            However, as these writers themselves noted, this theory seems to be disproved by the famous comments of the Ba’al Ha-ma’or (end of Masekhet Pesachim) regarding the counting of the omer in the Diaspora.  Communities in the Diaspora observe two days of Yom Tov to commemorate the observance of two days by ancient Diaspora communities who were unsure when the month began.  As it took time to receive word of whether the new month was declared on the thirtieth or thirty-first day since the beginning of the previous month, these communities did not know on which day Yom Tov fell, and so they observed both days.  In commemoration, Diaspora communities even today observe two days of Yom Tov.  The Ba’al Ha-ma’or raised the question of why Diaspora communities do not also count each day of the omer twice, given the uncertainty in ancient times as to which day was the 16th of Nissan.  Seemingly, just as Diaspora communities observe two days of Yom Tov, they should likewise conduct two counts each day of the omer in commemoration of the uncertainty that existed in the Diaspora in ancient times.  The Ba’al Ha-ma’or answers that since the sefirat ha-omer obligation applies nowadays only as a commemoration, as the Biblical obligation is applicable (according to most opinions) only in the times of the Beit Ha-mikdash, there is no need to go so far as to require a double counting in the Diaspora.  Secondly, he adds, such a practice would result in counting the final day of the omer on Shavuot, which would infringe upon the honor of Shavuot, which celebrates the completion of the omer period.

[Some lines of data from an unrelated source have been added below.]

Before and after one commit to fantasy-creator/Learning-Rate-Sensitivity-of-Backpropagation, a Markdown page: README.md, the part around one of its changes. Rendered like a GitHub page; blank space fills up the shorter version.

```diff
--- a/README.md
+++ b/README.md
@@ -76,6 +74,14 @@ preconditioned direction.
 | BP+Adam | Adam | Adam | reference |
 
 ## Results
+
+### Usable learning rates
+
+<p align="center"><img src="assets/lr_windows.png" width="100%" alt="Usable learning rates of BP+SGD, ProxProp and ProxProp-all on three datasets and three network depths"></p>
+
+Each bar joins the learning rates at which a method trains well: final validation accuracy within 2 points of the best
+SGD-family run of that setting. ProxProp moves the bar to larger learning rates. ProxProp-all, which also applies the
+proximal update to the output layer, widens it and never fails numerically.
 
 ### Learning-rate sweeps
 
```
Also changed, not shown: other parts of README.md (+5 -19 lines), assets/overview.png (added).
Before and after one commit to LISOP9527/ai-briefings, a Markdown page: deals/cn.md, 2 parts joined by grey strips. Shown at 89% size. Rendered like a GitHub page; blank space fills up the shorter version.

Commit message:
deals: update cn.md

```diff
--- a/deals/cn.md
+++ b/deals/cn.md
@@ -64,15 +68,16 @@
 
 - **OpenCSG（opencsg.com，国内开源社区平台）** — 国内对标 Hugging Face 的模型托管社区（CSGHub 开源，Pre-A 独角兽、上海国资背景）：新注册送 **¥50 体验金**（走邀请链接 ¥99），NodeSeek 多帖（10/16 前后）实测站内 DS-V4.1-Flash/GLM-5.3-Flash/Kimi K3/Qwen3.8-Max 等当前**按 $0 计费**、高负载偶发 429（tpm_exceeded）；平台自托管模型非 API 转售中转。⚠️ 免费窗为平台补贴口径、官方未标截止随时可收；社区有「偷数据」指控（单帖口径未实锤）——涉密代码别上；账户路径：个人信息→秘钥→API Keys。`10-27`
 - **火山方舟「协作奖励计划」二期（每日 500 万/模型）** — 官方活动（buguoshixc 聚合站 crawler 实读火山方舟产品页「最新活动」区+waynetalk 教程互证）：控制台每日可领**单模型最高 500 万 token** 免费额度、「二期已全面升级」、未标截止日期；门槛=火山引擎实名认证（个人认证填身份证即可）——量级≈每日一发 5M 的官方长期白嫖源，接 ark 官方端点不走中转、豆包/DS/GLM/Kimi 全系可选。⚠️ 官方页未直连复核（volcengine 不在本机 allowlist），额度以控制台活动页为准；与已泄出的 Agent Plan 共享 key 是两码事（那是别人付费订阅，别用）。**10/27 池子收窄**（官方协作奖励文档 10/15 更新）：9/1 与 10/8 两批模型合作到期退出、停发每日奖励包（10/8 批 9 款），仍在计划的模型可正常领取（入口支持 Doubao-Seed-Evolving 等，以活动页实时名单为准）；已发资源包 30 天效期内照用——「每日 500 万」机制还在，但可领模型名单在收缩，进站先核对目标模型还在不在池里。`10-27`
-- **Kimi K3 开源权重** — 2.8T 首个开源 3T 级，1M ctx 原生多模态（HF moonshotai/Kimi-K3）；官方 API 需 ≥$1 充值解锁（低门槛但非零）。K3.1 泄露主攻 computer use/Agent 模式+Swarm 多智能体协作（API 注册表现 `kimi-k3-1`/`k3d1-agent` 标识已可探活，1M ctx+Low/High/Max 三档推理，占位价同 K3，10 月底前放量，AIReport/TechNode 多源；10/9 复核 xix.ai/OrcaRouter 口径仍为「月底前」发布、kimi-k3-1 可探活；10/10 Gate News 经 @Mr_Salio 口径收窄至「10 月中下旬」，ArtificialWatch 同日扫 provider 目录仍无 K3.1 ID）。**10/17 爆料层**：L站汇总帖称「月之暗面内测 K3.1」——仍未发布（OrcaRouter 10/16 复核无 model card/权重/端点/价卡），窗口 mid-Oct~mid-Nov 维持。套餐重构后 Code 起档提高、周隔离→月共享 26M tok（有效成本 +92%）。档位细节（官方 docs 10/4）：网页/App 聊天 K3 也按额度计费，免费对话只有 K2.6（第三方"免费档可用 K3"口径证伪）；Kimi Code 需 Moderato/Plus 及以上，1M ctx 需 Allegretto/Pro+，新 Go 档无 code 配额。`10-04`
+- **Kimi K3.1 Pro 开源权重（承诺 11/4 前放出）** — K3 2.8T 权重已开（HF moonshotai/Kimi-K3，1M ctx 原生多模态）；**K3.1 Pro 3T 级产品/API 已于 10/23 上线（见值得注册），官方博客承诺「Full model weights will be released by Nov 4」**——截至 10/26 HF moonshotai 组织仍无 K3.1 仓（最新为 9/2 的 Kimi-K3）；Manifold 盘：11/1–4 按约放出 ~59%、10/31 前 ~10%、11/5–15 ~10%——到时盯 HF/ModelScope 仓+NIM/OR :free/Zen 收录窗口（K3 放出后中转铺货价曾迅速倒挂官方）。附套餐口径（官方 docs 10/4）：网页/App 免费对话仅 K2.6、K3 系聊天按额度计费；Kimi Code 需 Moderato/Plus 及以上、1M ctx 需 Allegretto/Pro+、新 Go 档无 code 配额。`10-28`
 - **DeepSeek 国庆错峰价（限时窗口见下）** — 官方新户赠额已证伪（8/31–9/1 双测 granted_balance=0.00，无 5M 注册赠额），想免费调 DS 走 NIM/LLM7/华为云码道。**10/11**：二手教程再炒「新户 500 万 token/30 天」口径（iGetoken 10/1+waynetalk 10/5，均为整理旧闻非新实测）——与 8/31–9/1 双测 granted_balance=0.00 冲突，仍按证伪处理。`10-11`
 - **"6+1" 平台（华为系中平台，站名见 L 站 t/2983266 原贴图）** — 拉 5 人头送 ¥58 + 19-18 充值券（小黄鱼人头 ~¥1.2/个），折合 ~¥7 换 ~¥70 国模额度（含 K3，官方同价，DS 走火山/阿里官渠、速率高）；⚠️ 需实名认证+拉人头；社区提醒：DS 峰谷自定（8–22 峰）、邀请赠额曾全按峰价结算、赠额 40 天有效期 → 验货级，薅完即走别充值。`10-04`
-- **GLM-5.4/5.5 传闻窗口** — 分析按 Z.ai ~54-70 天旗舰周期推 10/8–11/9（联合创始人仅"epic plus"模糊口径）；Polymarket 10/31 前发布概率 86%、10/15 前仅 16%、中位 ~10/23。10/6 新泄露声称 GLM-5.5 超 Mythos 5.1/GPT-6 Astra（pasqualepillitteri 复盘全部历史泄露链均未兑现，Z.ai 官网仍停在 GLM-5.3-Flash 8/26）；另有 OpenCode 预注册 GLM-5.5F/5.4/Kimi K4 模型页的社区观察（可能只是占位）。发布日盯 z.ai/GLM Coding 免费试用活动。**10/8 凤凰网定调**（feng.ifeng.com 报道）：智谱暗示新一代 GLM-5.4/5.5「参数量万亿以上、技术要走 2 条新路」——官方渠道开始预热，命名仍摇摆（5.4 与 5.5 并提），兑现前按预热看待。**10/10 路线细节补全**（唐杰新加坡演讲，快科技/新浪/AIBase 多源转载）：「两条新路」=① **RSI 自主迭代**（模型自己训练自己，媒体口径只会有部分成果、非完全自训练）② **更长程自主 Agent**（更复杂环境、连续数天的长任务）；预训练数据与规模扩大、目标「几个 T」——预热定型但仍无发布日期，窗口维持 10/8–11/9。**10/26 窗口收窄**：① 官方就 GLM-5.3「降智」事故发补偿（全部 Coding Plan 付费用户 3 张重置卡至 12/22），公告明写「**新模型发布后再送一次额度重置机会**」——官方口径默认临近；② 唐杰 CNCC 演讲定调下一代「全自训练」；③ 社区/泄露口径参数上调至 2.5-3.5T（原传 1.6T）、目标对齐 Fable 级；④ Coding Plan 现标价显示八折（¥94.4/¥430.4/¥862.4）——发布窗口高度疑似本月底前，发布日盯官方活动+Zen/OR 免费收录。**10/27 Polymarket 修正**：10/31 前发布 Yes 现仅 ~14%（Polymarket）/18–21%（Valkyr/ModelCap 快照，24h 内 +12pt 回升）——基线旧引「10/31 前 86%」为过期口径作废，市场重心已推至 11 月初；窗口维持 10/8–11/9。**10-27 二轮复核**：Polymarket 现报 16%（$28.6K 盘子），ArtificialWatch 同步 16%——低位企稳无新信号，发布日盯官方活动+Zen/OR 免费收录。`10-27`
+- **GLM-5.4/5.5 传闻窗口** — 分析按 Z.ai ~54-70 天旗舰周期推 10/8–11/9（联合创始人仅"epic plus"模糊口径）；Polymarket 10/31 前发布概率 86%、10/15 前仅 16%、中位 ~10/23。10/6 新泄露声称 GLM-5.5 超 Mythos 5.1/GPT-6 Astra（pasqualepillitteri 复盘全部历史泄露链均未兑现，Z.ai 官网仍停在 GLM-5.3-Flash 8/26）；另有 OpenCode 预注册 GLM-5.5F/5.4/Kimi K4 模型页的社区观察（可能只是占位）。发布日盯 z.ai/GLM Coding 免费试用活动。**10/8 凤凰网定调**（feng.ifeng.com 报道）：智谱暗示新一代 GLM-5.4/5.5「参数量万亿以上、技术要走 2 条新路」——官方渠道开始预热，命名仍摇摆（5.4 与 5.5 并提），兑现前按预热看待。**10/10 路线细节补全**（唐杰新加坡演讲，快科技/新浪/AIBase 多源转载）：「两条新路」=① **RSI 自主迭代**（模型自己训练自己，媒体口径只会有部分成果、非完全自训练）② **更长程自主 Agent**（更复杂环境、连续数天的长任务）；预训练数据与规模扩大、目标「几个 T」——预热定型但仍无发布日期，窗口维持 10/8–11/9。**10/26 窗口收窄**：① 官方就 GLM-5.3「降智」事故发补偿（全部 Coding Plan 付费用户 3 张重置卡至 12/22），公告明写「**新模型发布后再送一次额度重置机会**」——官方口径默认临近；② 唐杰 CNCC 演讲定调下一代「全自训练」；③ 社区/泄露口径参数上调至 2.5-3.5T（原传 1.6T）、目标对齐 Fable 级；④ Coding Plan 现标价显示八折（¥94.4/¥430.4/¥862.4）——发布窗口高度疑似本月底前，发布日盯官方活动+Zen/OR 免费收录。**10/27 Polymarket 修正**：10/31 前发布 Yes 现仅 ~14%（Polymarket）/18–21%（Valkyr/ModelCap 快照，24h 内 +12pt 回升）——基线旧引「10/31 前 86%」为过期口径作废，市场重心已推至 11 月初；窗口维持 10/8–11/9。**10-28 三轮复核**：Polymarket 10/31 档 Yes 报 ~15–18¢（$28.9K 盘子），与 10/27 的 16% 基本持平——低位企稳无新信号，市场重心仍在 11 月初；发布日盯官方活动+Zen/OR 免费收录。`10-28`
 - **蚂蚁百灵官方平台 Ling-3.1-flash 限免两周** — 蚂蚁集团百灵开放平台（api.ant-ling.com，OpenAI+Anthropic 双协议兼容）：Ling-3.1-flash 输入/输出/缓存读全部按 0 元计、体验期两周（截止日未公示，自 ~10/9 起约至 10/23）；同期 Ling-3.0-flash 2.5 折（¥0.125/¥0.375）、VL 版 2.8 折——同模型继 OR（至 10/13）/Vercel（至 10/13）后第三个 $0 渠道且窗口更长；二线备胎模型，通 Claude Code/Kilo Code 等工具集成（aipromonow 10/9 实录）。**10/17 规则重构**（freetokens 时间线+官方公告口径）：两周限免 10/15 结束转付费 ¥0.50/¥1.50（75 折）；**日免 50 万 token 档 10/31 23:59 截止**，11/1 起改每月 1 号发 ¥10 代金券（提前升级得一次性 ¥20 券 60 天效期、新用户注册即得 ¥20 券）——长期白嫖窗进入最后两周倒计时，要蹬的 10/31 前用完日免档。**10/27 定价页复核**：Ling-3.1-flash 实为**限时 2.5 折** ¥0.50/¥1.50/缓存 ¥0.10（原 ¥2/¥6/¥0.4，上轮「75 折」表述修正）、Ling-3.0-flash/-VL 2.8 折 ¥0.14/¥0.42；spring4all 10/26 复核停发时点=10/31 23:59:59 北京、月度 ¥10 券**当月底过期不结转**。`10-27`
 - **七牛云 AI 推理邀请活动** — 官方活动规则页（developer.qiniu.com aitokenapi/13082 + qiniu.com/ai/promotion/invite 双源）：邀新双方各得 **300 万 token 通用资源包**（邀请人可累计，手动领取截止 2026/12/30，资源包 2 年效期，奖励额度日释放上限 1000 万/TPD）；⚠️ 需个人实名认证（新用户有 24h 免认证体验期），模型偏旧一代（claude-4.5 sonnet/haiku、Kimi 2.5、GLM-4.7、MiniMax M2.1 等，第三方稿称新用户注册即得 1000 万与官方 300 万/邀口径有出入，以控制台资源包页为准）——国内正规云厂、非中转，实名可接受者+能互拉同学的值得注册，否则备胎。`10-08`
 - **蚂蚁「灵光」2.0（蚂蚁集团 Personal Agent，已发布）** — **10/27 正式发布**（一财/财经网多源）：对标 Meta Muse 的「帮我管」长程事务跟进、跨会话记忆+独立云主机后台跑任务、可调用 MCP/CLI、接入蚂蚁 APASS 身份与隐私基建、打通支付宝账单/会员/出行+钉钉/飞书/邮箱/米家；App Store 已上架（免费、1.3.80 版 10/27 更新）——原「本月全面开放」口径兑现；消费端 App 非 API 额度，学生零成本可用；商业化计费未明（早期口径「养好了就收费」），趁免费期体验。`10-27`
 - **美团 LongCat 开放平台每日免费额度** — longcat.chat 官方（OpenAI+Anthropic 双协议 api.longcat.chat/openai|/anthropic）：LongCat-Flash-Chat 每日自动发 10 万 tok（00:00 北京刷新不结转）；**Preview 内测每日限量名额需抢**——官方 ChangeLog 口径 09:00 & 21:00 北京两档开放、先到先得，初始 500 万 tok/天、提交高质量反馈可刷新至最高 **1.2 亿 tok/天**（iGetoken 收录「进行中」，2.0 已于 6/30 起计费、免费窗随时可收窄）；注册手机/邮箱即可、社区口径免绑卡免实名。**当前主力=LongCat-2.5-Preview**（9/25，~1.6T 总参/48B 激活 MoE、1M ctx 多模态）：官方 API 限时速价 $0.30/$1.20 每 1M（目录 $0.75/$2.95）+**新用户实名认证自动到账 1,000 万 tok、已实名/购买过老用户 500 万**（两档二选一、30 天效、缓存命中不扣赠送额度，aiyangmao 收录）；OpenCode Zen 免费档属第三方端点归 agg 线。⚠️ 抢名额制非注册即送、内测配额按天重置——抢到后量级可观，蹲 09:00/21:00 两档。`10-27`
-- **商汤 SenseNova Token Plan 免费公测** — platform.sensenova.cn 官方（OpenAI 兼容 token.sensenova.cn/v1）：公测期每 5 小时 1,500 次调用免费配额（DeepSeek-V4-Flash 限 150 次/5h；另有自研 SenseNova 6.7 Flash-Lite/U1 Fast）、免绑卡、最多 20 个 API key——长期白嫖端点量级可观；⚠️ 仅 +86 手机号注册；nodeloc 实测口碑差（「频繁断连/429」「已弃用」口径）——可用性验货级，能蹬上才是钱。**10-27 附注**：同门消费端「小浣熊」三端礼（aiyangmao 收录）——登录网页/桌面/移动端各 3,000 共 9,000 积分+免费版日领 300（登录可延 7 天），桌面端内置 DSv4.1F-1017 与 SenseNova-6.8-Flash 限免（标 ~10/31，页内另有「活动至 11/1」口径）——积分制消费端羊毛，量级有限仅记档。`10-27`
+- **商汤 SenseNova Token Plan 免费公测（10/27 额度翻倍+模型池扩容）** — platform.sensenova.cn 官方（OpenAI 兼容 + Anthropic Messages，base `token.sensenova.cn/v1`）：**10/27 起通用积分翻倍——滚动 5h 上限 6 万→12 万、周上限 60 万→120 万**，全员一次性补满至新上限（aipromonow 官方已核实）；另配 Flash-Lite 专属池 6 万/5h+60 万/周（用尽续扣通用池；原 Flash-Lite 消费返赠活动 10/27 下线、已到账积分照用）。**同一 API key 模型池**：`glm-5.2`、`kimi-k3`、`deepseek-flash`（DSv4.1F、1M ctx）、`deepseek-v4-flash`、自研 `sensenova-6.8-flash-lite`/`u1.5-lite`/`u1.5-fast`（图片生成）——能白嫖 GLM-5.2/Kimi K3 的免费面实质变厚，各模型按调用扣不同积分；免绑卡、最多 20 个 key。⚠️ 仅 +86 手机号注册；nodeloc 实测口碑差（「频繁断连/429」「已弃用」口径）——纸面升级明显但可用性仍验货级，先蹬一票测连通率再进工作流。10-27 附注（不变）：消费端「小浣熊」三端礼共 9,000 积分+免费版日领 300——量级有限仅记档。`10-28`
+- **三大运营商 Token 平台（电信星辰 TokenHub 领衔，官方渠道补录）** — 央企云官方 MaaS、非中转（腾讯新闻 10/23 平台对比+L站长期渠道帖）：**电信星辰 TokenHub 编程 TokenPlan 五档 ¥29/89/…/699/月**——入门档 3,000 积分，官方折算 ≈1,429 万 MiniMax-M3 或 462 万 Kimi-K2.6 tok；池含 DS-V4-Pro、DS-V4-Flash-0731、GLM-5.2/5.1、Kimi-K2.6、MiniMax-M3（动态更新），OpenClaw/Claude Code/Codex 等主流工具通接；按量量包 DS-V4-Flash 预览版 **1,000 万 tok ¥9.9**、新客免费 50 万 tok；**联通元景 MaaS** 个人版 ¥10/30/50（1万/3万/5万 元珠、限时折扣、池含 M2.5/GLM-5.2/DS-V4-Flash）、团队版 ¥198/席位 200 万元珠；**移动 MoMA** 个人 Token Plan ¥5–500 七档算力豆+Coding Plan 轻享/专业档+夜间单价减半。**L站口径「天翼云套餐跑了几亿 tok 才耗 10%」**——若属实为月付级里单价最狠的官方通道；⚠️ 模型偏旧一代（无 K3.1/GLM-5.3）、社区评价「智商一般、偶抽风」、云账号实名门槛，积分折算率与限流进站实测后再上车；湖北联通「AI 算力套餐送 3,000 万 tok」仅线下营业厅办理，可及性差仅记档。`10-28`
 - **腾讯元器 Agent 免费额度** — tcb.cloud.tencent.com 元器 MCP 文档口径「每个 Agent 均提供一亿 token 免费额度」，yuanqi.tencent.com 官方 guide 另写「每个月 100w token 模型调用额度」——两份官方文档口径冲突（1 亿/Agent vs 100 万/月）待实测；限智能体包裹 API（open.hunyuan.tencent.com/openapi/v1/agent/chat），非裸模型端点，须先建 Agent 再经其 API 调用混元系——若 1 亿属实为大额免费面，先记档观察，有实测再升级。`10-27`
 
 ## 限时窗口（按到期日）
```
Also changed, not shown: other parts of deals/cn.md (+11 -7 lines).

            This entire discussion, of course, presumes the theoretical possibility of counting twice in situations of doubt to cover both possibilities.  The Ba’al Ha-ma’or seems to have felt that an uncertain counting qualifies as a valid counting for sefirat ha-omer, in direct contrast to the theory noted earlier.
            It has been suggested that a distinction may be drawn between the Ba’al Ha-ma’or’s discussion and the case of somebody who on a given day does not know which number to count.  In the system proposed by the Ba’al Ha-ma’or, one has not lost track of the days, but rather does not know when the first day was to be counted.  He therefore conducts two parallel counts, each day counting definitively twice, knowing with certainty which number day it is according to each count.  Each time he counts on any given day, he knows with certainty that he counts the number subsequent to the number counted the previous day.  Conceivably, we might accept this arrangement even if we disallow a person to count when he lost track of the days.  In that case, the individual does not know with certainty each time he counts whether he is truly counting the number following the previous day’s counting, and thus such a counting is invalid.  (See Ha-mitzvot Ba-parasha, Parashat Emor, 5776.)